**DIRECTIONS**
How many lines in the entries below include the string "right"? Answer with the number only.

--- RECORD EXCERPTS Enclosed Below ---

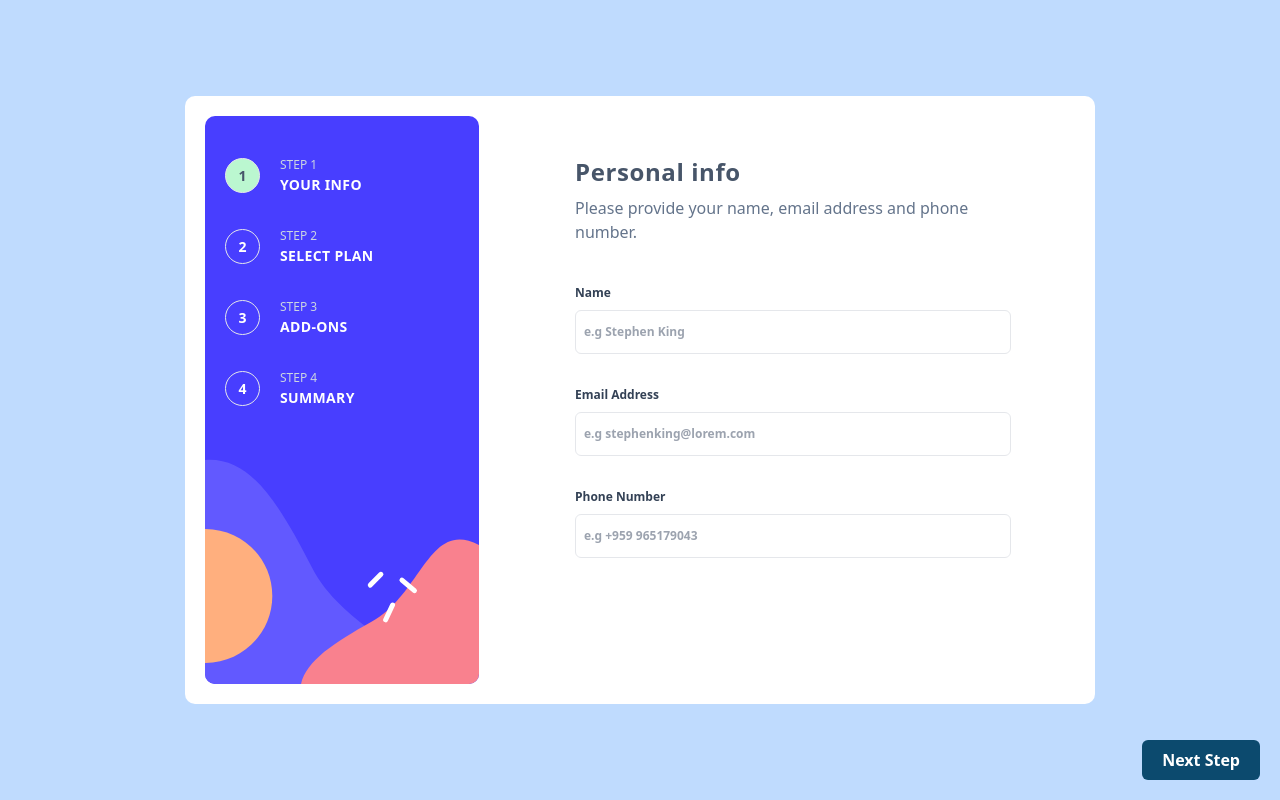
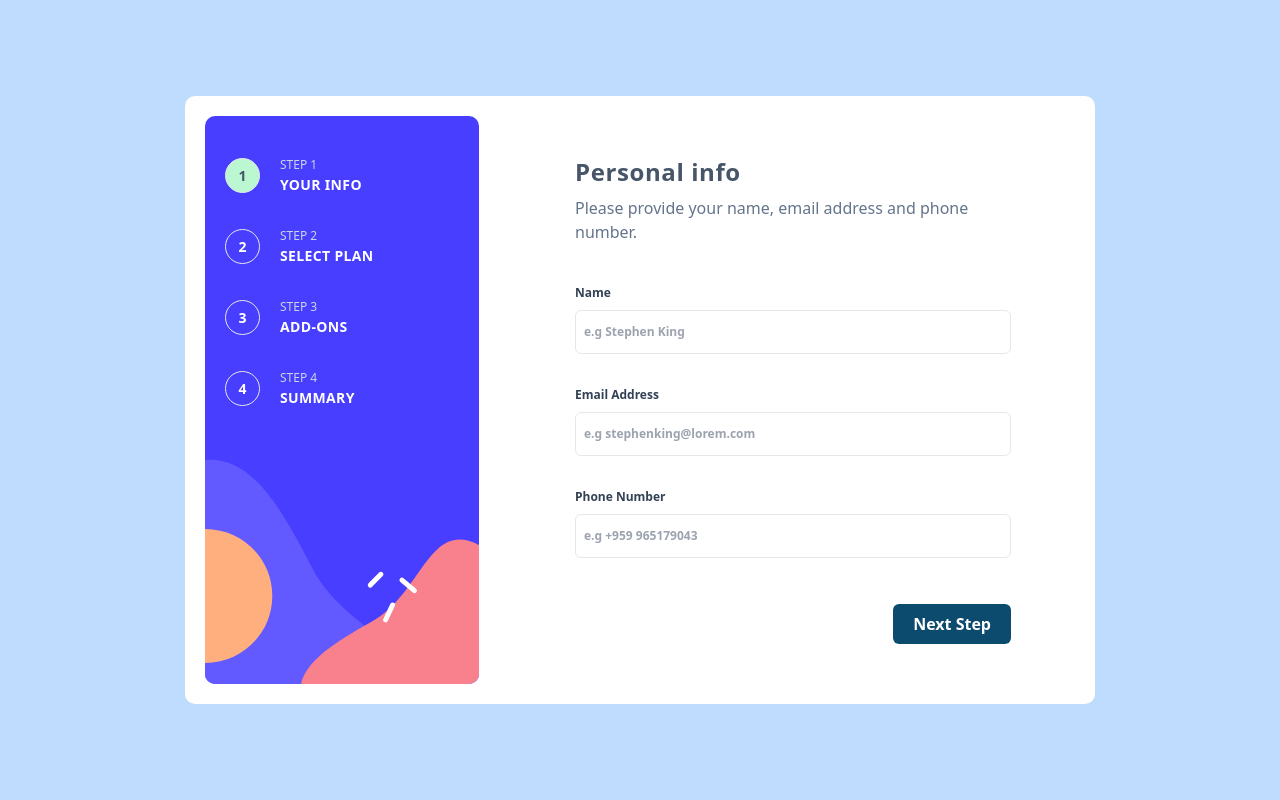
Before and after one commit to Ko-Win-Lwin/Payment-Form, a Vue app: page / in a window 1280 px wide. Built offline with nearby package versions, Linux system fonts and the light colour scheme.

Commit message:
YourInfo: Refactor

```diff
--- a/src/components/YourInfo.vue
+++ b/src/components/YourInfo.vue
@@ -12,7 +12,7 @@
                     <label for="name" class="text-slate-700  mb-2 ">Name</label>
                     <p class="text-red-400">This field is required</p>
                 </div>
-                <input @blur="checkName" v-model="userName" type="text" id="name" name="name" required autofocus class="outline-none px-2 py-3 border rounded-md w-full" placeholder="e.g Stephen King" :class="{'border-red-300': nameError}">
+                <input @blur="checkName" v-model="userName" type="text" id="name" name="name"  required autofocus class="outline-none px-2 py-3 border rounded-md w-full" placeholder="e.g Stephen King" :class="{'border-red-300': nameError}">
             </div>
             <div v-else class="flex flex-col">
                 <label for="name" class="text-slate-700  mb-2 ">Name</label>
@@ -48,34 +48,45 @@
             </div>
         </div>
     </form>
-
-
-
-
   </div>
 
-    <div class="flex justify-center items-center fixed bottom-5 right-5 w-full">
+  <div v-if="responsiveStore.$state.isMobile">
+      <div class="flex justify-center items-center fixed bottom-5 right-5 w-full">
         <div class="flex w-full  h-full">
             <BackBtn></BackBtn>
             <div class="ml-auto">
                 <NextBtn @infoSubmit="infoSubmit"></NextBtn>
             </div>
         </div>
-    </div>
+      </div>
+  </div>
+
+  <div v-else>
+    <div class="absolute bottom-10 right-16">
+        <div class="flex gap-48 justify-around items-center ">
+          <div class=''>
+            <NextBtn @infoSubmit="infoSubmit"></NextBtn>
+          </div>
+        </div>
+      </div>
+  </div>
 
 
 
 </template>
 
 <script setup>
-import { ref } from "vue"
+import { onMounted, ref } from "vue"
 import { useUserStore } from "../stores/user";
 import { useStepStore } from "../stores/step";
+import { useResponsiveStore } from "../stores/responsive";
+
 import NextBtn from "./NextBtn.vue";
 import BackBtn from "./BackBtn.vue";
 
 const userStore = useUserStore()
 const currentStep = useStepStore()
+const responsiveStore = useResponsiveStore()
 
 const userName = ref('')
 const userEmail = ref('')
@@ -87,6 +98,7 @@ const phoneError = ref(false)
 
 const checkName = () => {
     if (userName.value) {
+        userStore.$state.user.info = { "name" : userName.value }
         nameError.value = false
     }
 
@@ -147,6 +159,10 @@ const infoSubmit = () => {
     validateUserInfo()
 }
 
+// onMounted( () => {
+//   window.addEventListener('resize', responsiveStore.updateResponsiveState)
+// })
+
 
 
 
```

--- End of Enclosed RECORD EXCERPTS ---

**SOLUTION TO THE PROBLEM**
3